Paradise Irrigation District says residents are consuming less water

Jun 20, 2014 8:16 PM by Brian Johnson

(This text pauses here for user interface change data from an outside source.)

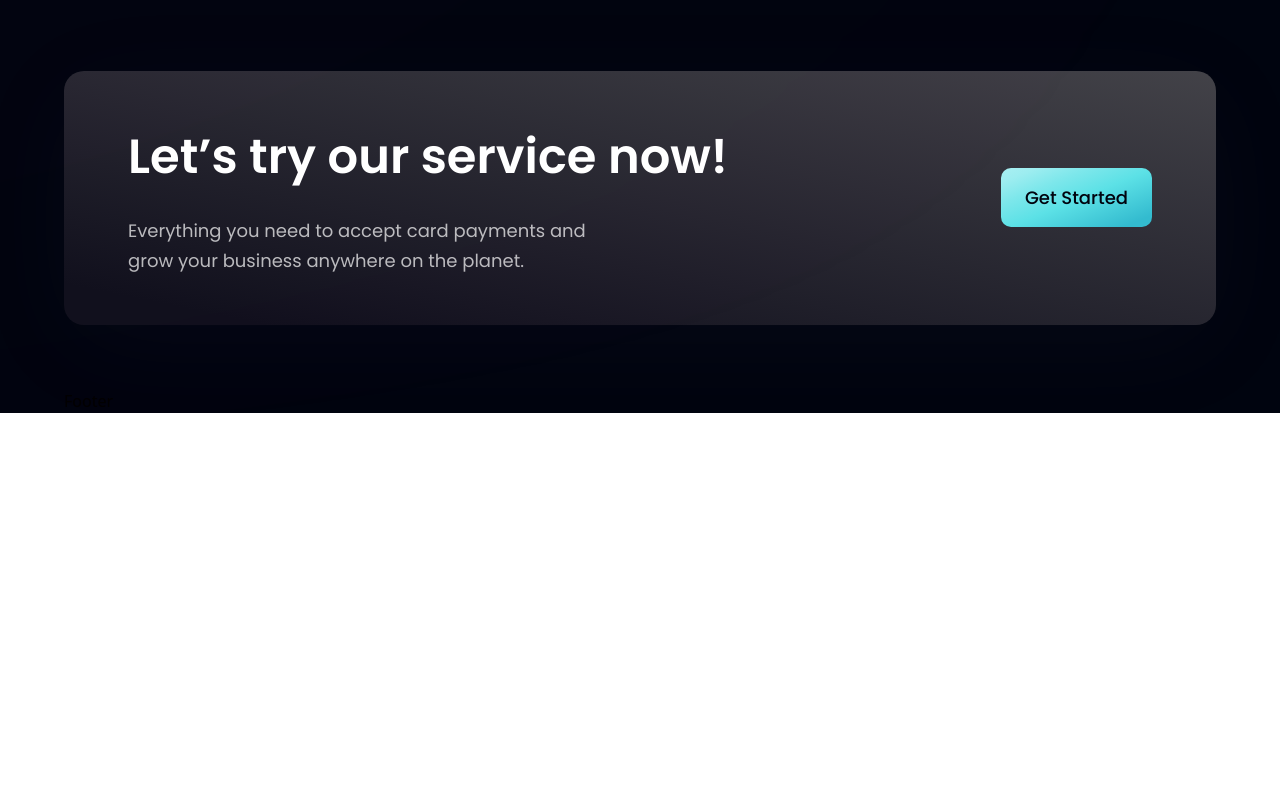
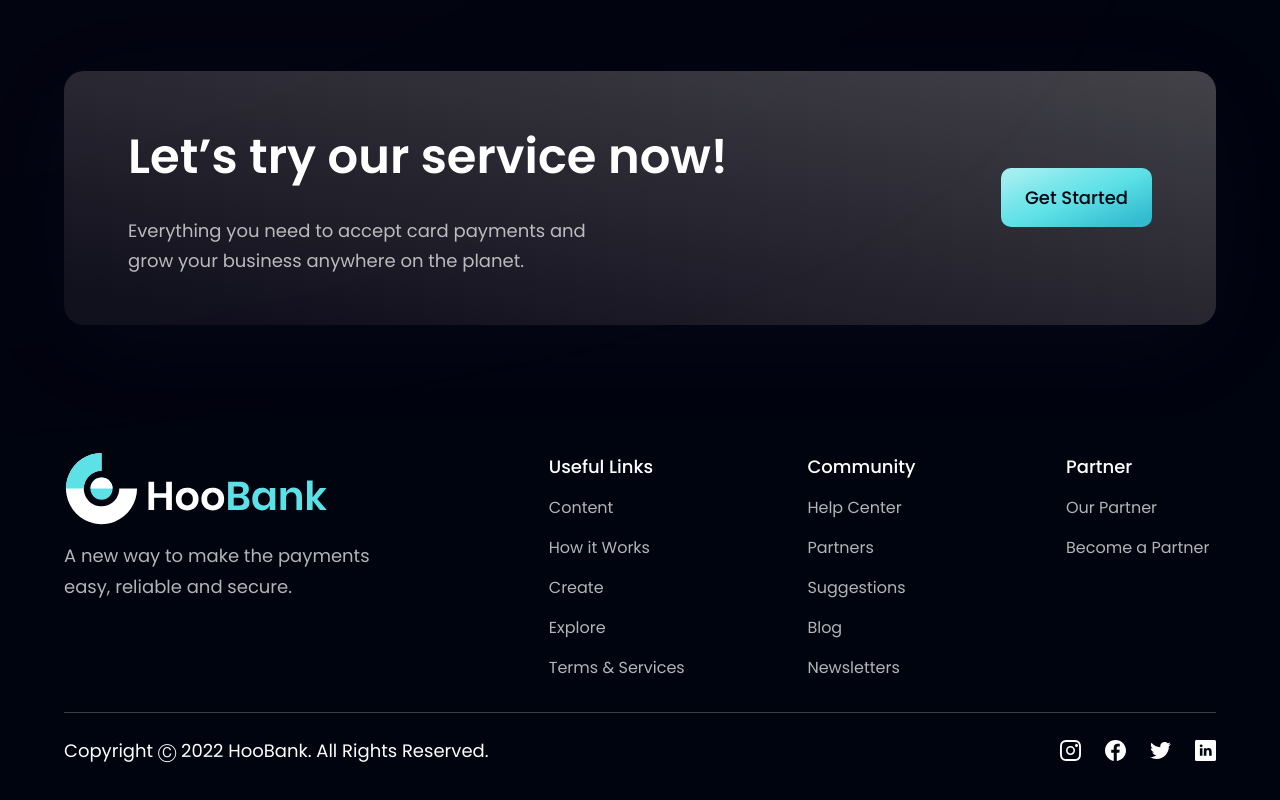
Before and after one commit to jefim9413/bank_modern, a React (Vite) app: page / in a window 1280 px wide. Shown: the part 2064-2864 px from the top of the page. Before the commit the page ends 2477 px from the top, so only its background shows below. Built offline with nearby package versions, Linux system fonts and the light colour scheme.

Commit message:
finalizando o componente Footer

```diff
--- a/src/components/Footer.jsx
+++ b/src/components/Footer.jsx
@@ -1,9 +1,66 @@
-import React from 'react'
 
-function Footer() {
-  return (
-    <div>Footer</div>
-  )
-}
+
+import styles from "../style";
+import { logo } from "../assets";
+import { footerLinks, socialMedia } from "../constants";
+
+const Footer = () => (
+  <section className={`${styles.flexCenter} ${styles.paddingY} flex-col`}>
+    <div className={`${styles.flexStart} md:flex-row flex-col mb-8 w-full`}>
+      <div className="flex-[1] flex flex-col justify-start mr-10">
+        <img
+          src={logo}
+          alt="hoobank"
+          className="w-[266px] h-[72.14px] object-contain"
+        />
+        <p className={`${styles.paragraph} mt-4 max-w-[312px]`}>
+          A new way to make the payments easy, reliable and secure.
+        </p>
+      </div>
+
+      <div className="flex-[1.5] w-full flex flex-row justify-between flex-wrap md:mt-0 mt-10">
+        {footerLinks.map((footerlink) => (
+          <div key={footerlink.title} className={`flex flex-col ss:my-0 my-4 min-w-[150px]`}>
+            <h4 className="font-poppins font-medium text-[18px] leading-[27px] text-white">
+              {footerlink.title}
+            </h4>
+            <ul className="list-none mt-4">
+              {footerlink.links.map((link, index) => (
+                <li
+                  key={link.name}
+                  className={`font-poppins font-normal text-[16px] leading-[24px] text-dimWhite hover:text-secondary cursor-pointer ${
+                    index !== footerlink.links.length - 1 ? "mb-4" : "mb-0"
+                  }`}
+                >
+                  {link.name}
+                </li>
+              ))}
+            </ul>
+          </div>
+        ))}
+      </div>
+    </div>
+
+    <div className="w-full flex justify-between items-center md:flex-row flex-col pt-6 border-t-[1px] border-t-[#3F3E45]">
+      <p className="font-poppins font-normal text-center text-[18px] leading-[27px] text-white">
+        Copyright Ⓒ 2022 HooBank. All Rights Reserved.
+      </p>
+
+      <div className="flex flex-row md:mt-0 mt-6">
+        {socialMedia.map((social, index) => (
+          <img
+            key={social.id}
+            src={social.icon}
+            alt={social.id}
+            className={`w-[21px] h-[21px] object-contain cursor-pointer ${
+              index !== socialMedia.length - 1 ? "mr-6" : "mr-0"
+            }`}
+            onClick={() => window.open(social.link)}
+          />
+        ))}
+      </div>
+    </div>
+  </section>
+);
 
 export default Footer
```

Paradise residents understand the severity of the drought. That's the message from the town's irrigation district after they report a decrease in water consumption.
Paradise residents use water mostly from Paradise Lake. Water levels are about 20% below storage capacity, but the good news is, Paradise residents are using about 20% less than they did last year.
As with most surface-level water resources this year, Paradise Lake's levels are down.
But like the waters of the lake, people in Paradise are calm about their main water supply.
They've cut back on their water consumption: 17% this May from last, and 25% this April from last.
"That's a very nice number," said Paradise Irrigation District General Manager George Barber. "We did get some storms in April that helped. But in the past, when people aren't aware, they don't always turn off their irrigation off even though it rains, and those are the things they did this year.'
Kim Hastain times her kids' showers, and doesn't water her lawn.
"We just think it's a good idea and water is such a precious resource and we don't want to squander it," Hastain said.
Andrea Hitt has gotten creative, using her greenhouse as a collection device to funnel rainwater into 5, 32-gallon trash cans.
"If somebody sees a sprinkler that's broken, they're going to step up," Hitt said. "Or if somebody has an idea for xeriscaping, they step up and the word gets out."
And while Hitt has her own water diversion methods, Paradise Irrigation District isn't so privileged.
"We don't know where we stand as far as how soon we're going to be able to collect storage again for the following year," Barber said. "So every drop we save this year, is something we can use next year."
And that's what Butte County Officials were trying to teach down the street, handing out free water conservation kits as part of their drought outreach program.
Butte County's Emergency Services Officer John Gulserian said county-wide, people are doing their part.
"[There are] a lot of comments here that folks were learning things they didn't realize about saving water and especially some of the outdoor watering techniques to save water," said Gulserian.
Outdoor monitoring is exactly what PID wants Paradise residents to focus on.
And they're now able to do that with a new online water meter usage system called AquaHawk.
"That really lets them take ownership of their water use," Barber said.
For more information on how to get a water conservation kit in Chico or Oroville this weekend, click here.


Most Popular

Top Videos

1 2 3 4